Using the Ion Torrent Personal Genome Machine (Ion PGM, Life Technologies, Carlsbad, CA) Cancer Panel v2 (S2 Table) after DNA isolation from FFPE samples, we sequenced 2,855 loci from 50 cancer-related genes to identify genetic mutations in 118 samples from breast cancer patients. Libraries were constructed using the Ion AmpliSeq Panels pool (Life Technologies) with a 10-ng DNA sample per pool. The amplicons were then ligated to Ion Xpress Barcode Adapters and purified. Next, multiplexed barcoded libraries were enriched by clonal amplification using emulsion polymerase chain reaction on Ion Sphere particles (Ion PGM Template OT2 200 Kit, Life Technologies) and loaded onto an Ion 316 Chip. Massively parallel sequencing was carried out on the Ion PGM using the Ion PGM Sequencing 200 Kit v2. The Ion AmpliSeq Cancer Hotspot Panel v2 (http://www.life-technologies.com) covered hot-spot regions of 50 oncogenes and tumor suppressor genes. The primary filtering process was carried out using the Torrent Suite v3.6.0 and the Ion Torrent Variant Caller v3.6 software. The pipeline included signaling processing, base calling, quality score assignment, adapter trimming, read alignment to human genome 19 references, mapping QC, coverage analysis, and variant calling. For variant detection, a minimum coverage of 100 reads must be achieved, and at least 5% of mutant reads were selected as variants. Variant calls were further analyzed using the ANNOVAR, which included variant filtering and annotation using the COSMIC database, dbSNP build 137, and amino acid change information.
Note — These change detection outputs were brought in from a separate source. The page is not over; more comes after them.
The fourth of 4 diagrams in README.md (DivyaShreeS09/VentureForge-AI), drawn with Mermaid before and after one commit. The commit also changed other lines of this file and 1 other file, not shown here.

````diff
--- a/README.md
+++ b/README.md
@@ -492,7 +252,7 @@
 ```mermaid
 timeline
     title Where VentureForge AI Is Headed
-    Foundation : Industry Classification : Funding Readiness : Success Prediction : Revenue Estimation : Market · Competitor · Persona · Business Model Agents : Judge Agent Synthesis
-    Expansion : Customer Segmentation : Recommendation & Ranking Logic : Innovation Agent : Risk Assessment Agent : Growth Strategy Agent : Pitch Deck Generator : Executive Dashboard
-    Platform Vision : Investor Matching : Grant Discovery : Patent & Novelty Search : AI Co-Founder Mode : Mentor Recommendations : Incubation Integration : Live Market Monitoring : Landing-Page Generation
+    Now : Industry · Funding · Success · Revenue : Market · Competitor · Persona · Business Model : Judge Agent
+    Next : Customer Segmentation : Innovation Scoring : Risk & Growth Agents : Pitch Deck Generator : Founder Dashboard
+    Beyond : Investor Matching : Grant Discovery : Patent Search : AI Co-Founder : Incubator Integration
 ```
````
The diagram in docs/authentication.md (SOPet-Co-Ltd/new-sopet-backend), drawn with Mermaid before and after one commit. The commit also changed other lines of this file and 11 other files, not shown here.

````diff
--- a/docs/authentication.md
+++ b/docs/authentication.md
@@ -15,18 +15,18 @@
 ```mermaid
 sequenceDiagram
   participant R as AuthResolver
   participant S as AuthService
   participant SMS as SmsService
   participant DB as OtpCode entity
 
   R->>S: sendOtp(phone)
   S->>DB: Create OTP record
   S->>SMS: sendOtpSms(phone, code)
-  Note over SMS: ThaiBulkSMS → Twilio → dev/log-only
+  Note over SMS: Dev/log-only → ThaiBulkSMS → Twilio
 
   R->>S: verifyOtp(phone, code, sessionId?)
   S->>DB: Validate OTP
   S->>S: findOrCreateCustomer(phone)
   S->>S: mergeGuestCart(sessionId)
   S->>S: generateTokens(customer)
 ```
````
4. PAM50 intrinsic subtype prediction

PAM50 gene expression was measured on the NanoString nCounter Analysis System (NanoString Technologies, Seattle, WA). The system measures the relative abundance of each mRNA transcript of interest using a multiplexed hybridization assay, and digital readouts of fluorescent barcoded probes that are hybridized to each transcript are created [16]. Intrinsic subtype classification was performed using the PAM50 predictor and was applied to the nearest PAM50 centroid algorithm Bioclassifier to predict the PAM50 subtypes, as described in Parker et al. [7]. To obtain more consistent results, we merged microarray expression data of The Cancer Genome Atlas (TCGA) breast cancers with our NanoString data after adjusting for batch effects using the ComBat algorithm [17] and applied the nearest PAM50 centroid algorithm Bioclassifier to predict PAM50 subtypes [7]. For all statistical tests, PAM50 subtype prediction was conducted using R ver. 3.5.1 (http://www.R-project.org/).

5. Statistical analysis

For analysis of the difference according to discordance, SPSS statistical software ver. 23 (IBM Corp., Armonk, NY) was used. All comparisons were examined by Fisher exact test. False discovery rate was applied for multiple testing correction. OS was measured from the date of curative surgery or first tumor biopsy to the date of death or last follow-up. The Kaplan-Meier method was used to estimate OS, and survival curves were compared by the log-rank test. A Cox proportional hazard regression model was used to assess the impact of the prognostic variable on OS. All tests were two-tailed, and p-values < 0.05 were considered significant.

6. Ethical statement

This study was approved by the institutional review board of Samsung Medical Center, Seoul, Korea (IRB No. 2018-02-004) with an informed consent waiver due to the use of archival tissues with retrospective clinical data.

Results

1. Patient characteristics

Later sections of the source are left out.